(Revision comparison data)
-=-=-
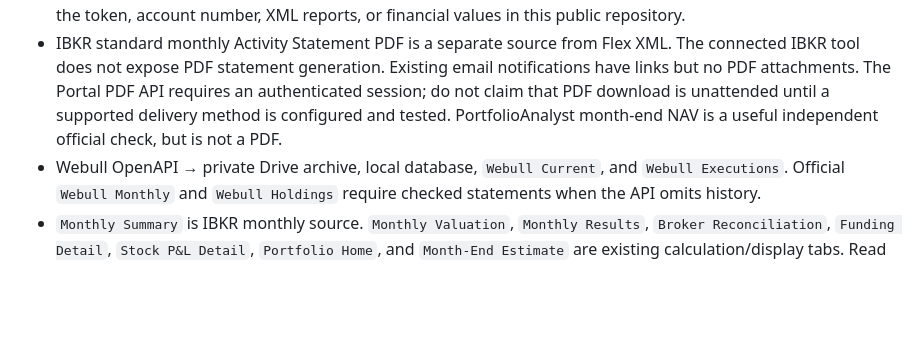
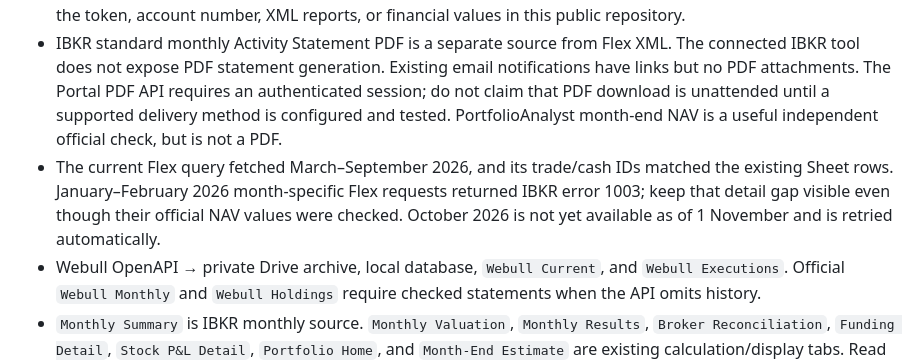
Before and after one commit to ohyeah94070/private-expense-dashboard, a Markdown page: skills/investment-portfolio-update/SKILL.md, the part around the change. GitHub-like rendering; blank space fills up the shorter version.

Commit message:
Record historical Flex coverage and gaps

```diff
--- a/skills/investment-portfolio-update/SKILL.md
+++ b/skills/investment-portfolio-update/SKILL.md
@@ -17,6 +17,7 @@ Keep the existing flow: broker API or statements → private Google Drive and Go
 - Local workspace: `C:\Users\ohyea\OneDrive\文件\Investment`; Webull scripts in `scripts/webull_*.py` and `scripts/build_webull_sheet_payload.py`; private database in `data/webull/webull.sqlite3`.
 - IBKR current API → `IBKR Snapshot` and `Positions`. Historical `Trades` and `Cash Ledger` come from Flex or Activity Statements; the daily snapshot alone does not refresh them. The private `scripts/ibkr_flex_sync.ps1` retrieves an Activity Flex XML report by closed month without Portal login or Save clicks. `scripts/ibkr_flex_catchup.ps1` retries missing months and records `data/ibkr/flex/sync-status.json`. The read-only Flex token is in the local Windows Credential Manager; `scripts/ibkr_vault.ps1` reads it. Never put the token, account number, XML reports, or financial values in this public repository.
 - IBKR standard monthly Activity Statement PDF is a separate source from Flex XML. The connected IBKR tool does not expose PDF statement generation. Existing email notifications have links but no PDF attachments. The Portal PDF API requires an authenticated session; do not claim that PDF download is unattended until a supported delivery method is configured and tested. PortfolioAnalyst month-end NAV is a useful independent official check, but is not a PDF.
+- The current Flex query fetched March–September 2026, and its trade/cash IDs matched the existing Sheet rows. January–February 2026 month-specific Flex requests returned IBKR error 1003; keep that detail gap visible even though their official NAV values were checked. October 2026 is not yet available as of 1 November and is retried automatically.
 - Webull OpenAPI → private Drive archive, local database, `Webull Current`, and `Webull Executions`. Official `Webull Monthly` and `Webull Holdings` require checked statements when the API omits history.
 - `Monthly Summary` is IBKR monthly source. `Monthly Valuation`, `Monthly Results`, `Broker Reconciliation`, `Funding Detail`, `Stock P&L Detail`, `Portfolio Home`, and `Month-End Estimate` are existing calculation/display tabs. Read formulas before editing.
 
```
-=-=-
Without the pictures, reproduce every line of the records above exactly.

Before and after one commit to ohyeah94070/private-expense-dashboard, a Markdown page: skills/investment-portfolio-update/SKILL.md, the part around the change. GitHub-like rendering; blank space fills up the shorter version.

Commit message:
Record historical Flex coverage and gaps

```diff
--- a/skills/investment-portfolio-update/SKILL.md
+++ b/skills/investment-portfolio-update/SKILL.md
@@ -17,6 +17,7 @@ Keep the existing flow: broker API or statements → private Google Drive and Go
 - Local workspace: `C:\Users\ohyea\OneDrive\文件\Investment`; Webull scripts in `scripts/webull_*.py` and `scripts/build_webull_sheet_payload.py`; private database in `data/webull/webull.sqlite3`.
 - IBKR current API → `IBKR Snapshot` and `Positions`. Historical `Trades` and `Cash Ledger` come from Flex or Activity Statements; the daily snapshot alone does not refresh them. The private `scripts/ibkr_flex_sync.ps1` retrieves an Activity Flex XML report by closed month without Portal login or Save clicks. `scripts/ibkr_flex_catchup.ps1` retries missing months and records `data/ibkr/flex/sync-status.json`. The read-only Flex token is in the local Windows Credential Manager; `scripts/ibkr_vault.ps1` reads it. Never put the token, account number, XML reports, or financial values in this public repository.
 - IBKR standard monthly Activity Statement PDF is a separate source from Flex XML. The connected IBKR tool does not expose PDF statement generation. Existing email notifications have links but no PDF attachments. The Portal PDF API requires an authenticated session; do not claim that PDF download is unattended until a supported delivery method is configured and tested. PortfolioAnalyst month-end NAV is a useful independent official check, but is not a PDF.
+- The current Flex query fetched March–September 2026, and its trade/cash IDs matched the existing Sheet rows. January–February 2026 month-specific Flex requests returned IBKR error 1003; keep that detail gap visible even though their official NAV values were checked. October 2026 is not yet available as of 1 November and is retried automatically.
 - Webull OpenAPI → private Drive archive, local database, `Webull Current`, and `Webull Executions`. Official `Webull Monthly` and `Webull Holdings` require checked statements when the API omits history.
 - `Monthly Summary` is IBKR monthly source. `Monthly Valuation`, `Monthly Results`, `Broker Reconciliation`, `Funding Detail`, `Stock P&L Detail`, `Portfolio Home`, and `Month-End Estimate` are existing calculation/display tabs. Read formulas before editing.
 
```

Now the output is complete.